By Patricia Wilson-Smith
Imagine it – you’re a three-year old. You’re awaken in the middle of the night by the sound of men wielding machetes, and all you hear as you cower next to your bed in terror are the screams of your family, as the violent strangers kill them one by one. You survive only because you go undetected. You’ve survived – but now you’re all alone.
You narrowly escape the fire that the strangers set – you stumble out of your home, onto the street, half-dressed, nearly blinded by your tears and the heat of the fire, and you watch as your home, and everyone and everything you hold dear in it, is ravaged by the flames.
Imagine then that this scene is repeated day after day after day for weeks – and that it seems to go on without end. This story and others like it are being repeated in Kenya today, even as we all sleep soundly in our nice comfortable beds, and worry about how we’re going to pay our Dillard’s bill this month.
On December 27th, an historic Presidential election was held in Kenya, one in which the Luo had hoped to see one of their own, Raila Odinga, elected to the highest office in Kenya for the first time.
Early polls showed that his victory over Mwai Kibaki was imminent, but greater than anticipated turnout in Kibaki strongholds, where the Kikuya live seemed to magically erase any pre-election lead for Odinga, and Kibaki was sworn in as Kenya’s President. Again.
The result has been an outbreak of civil violence and unrest that had once only reared its head in the nations surrounding Kenya. At last estimation, over 350,000 men, women, and children have been driven from their homes by the violence, and machete-wielding warlords had taken the lives of over 1,000 Kenyans.
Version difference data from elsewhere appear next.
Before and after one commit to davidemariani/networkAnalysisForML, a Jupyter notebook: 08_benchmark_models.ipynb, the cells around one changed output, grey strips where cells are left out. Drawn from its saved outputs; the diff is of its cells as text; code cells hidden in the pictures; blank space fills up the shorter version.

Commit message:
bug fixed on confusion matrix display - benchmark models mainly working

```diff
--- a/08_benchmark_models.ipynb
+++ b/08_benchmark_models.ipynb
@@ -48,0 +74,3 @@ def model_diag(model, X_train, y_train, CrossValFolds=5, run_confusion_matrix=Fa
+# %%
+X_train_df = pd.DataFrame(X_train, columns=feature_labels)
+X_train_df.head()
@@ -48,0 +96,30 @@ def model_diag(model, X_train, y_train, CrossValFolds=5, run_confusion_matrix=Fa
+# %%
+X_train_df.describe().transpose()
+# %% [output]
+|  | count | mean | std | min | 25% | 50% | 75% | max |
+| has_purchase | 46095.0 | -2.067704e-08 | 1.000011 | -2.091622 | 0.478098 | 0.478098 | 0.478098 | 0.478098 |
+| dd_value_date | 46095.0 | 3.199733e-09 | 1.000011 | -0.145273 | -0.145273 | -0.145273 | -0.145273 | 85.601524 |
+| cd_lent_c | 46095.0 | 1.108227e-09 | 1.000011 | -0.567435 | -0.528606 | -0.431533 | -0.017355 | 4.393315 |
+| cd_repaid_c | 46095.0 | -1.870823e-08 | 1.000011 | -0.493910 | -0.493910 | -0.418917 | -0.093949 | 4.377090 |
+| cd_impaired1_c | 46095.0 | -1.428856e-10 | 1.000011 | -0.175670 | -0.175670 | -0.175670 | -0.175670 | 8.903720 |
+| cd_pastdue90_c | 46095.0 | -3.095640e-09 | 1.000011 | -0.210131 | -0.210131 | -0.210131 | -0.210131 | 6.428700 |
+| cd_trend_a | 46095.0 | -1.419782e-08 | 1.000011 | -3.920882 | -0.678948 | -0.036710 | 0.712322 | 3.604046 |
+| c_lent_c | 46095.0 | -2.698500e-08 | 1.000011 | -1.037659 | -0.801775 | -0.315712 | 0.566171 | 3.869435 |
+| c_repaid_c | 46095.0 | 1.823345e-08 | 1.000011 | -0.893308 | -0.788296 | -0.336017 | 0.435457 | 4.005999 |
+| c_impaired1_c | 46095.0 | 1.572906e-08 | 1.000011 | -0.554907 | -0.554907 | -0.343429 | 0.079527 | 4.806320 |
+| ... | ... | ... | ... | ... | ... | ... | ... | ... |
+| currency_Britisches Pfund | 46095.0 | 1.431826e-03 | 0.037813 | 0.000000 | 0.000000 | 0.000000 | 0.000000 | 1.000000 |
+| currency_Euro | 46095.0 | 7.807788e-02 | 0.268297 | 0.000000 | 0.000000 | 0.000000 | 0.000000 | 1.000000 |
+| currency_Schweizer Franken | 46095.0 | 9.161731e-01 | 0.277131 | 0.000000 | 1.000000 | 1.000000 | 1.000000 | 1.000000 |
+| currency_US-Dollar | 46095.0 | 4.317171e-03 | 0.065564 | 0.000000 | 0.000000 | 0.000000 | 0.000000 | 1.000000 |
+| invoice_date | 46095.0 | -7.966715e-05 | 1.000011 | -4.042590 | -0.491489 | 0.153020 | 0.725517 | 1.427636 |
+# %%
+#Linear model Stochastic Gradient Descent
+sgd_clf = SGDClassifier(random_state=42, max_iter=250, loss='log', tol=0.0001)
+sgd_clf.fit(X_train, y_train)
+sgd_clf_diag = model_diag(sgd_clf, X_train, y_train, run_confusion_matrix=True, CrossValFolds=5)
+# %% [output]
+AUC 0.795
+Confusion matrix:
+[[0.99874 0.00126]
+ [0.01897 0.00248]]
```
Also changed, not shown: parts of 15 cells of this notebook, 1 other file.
There has been no real outcry – not from around the world, not from within the United States. We watch the sparse coverage of the story on the nightly news, and click our tongues, and turn the channel to get our daily Election ’08 fix, forgetting that the man who is responsible for sparking the political imaginations of so many, the man who has taught us all that as a nation, we can hope for more tolerance, more patience, and more unity, has his roots in Kenya, still has family in Kenya. We are connected to Kenya, whether we want to believe it or not.
It is so easy for us to live our daily lives, secure in the knowledge that no matter how bad our economy may get, no matter how disillusioned we become with our political system, our society will never disintegrate into chaos or anarchy, because, well, it just won’t.
But today, in Kenya, hundreds of thousands of people who live in the once tranquil, tourism-rich nation are now fleeing for their lives, leaving behind decimated homes, and any sense of safety they may have known. Can we really stand idly by, knowing that so many people are dying, and living in fear, and that no one is lifting a finger to help them? Would we be more willing to help if Kenya sat atop a great oil reserve, or if they were a strategically important base of operations for the U.S. in some other way?
What if a sea of phone calls could make the difference? What if you could copy this passage, cut and paste it into an email, send it to all of your friends, and make a difference?
Well maybe you can. I urge you, all of you, to make a phone call to your local television stations, your elected officials, your friends, your families, and anyone else you can think of, and remind them that the ancestral home of the man who has proven to be our greatest hope for a unified nation is under siege and needs our help. Kenya needs our help. It is time for us to see beyond ourselves, beyond our own borders, and help where we are needed, whether we have interests there are not.
Join me in contacting someone today – anyone, and telling them about the crisis in Kenya, and asking them to make a call to their congressman or Senator, and demand that they do SOMETHING before it’s too late. If you can’t do it for the Obama family, then do it for the innocent Kenyan children – they have everything to lose, and nothing to gain from the violence that threatens to destroy their land.
There are a number of great organizations lending their voices to this cause. If you’d like to learn more, or to make a donation, go to http://reliefforkenya.blogspot.com – it has links to a donation form, as well as posts about ongoing activities in Kenya.